The combined Black Horse/Bank of Scotland Motor Finance operation will be a dominant force based upon the Sewells 2007 New and Used Car Finance House Surveys, which relies upon estimates of units financed.
In the new car finance sector the combined market share of the two companies is estimated at 26%, allowing for the inclusion of the manufacturer partnerships.
However. in the used car sector, they control 41% of
the market. This dominant position, especially in the used car sector, is certain to be a concern to retailers.
Many will find themselves already working with both companies – and will potentially need, or want, to source an alternative provider, both for retail support and stock funding.
But the drop in competition may make replacing current terms on a like-for-like basis tough.
Concerns about the potential increase in retail rates and terms may mask a more fundamental concern – stock funding monies.Motor retailers have commonly sourced their stock funding (and other forms of support funding) from finance companies as part of a wider retail support offer.
Typically, new car funding is provided by the manufacturer finance company, while used car funding is often provided by the independent sector.
Black Horse and Bank of Scotland have been major players in the provision of stocking funds.

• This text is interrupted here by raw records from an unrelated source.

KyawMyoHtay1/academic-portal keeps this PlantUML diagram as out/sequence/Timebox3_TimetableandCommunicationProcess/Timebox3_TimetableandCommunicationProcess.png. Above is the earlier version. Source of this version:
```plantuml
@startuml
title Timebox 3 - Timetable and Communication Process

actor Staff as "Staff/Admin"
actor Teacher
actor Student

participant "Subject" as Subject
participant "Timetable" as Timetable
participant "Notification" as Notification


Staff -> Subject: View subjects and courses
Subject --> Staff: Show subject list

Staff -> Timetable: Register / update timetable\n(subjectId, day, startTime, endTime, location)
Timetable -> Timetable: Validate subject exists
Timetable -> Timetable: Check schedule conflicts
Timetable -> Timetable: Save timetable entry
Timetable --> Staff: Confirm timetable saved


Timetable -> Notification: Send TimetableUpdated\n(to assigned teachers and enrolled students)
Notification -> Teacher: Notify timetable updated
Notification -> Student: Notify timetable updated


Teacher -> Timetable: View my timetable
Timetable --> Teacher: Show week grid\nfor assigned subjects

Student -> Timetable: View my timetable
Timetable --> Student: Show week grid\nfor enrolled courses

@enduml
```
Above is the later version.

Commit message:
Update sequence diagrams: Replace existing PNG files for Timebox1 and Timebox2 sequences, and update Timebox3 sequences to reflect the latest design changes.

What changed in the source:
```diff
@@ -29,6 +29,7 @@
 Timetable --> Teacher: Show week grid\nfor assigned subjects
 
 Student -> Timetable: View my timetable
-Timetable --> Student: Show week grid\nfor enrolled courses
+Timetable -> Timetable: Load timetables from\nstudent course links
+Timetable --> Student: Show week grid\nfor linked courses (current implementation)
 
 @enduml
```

Quite how the combined business will view its exposure to dealer funding is impossible to second guess, but we are certainly operating in an increasingly risk averse environment, something not helped by the dramatic slowdown in car sales.
Retailers are faced with the possibility that the combined Black Horse/Bank of Scotland business may therefore seek to limit its stock exposure.
This situation is likely to be exacerbated at retailers where both lenders currently provide funds and therefore share the perceived risk.
Some retailers may prefer to not have all their stock funding in one basket. Retailers operating at the margins are certainly at risk of losing vital operating funds.
Choices going forward
The credit crunch, falling residual values and rising arrears are all placing pressure on finance company margins.
Black Horse itself notes that dealers and lenders alike will have to become leaner and fitter to survive, pointing to the pressure on finance companies to deliver acceptable returns to their parent companies.
In this environment, it expects rates and deal terms to come under the microscope.
This is a clear indication for the future – and it is a future that appears to be increasingly close at hand.
A reduction in competition, rising inflation, tightening of underwriting and a slowdown in the amount of money available to lend all look set to place motor retailers in a tough negotiating position for finance in the months ahead.
Barclays Partner Finance, Carlyle Finance, Close Motor and Northridge Finance are all well regarded companies and will certainly provide an alternative finance partner.
However, their appetite and capacity to match some of the existing F&I support packages in the current trading conditions must be in doubt.
There is set to be a cost to retailers to secure a future for dealer F&I – higher prices. This is probably a vital, albeit painful, step – one that can be anticipated in both retail and stock funding terms.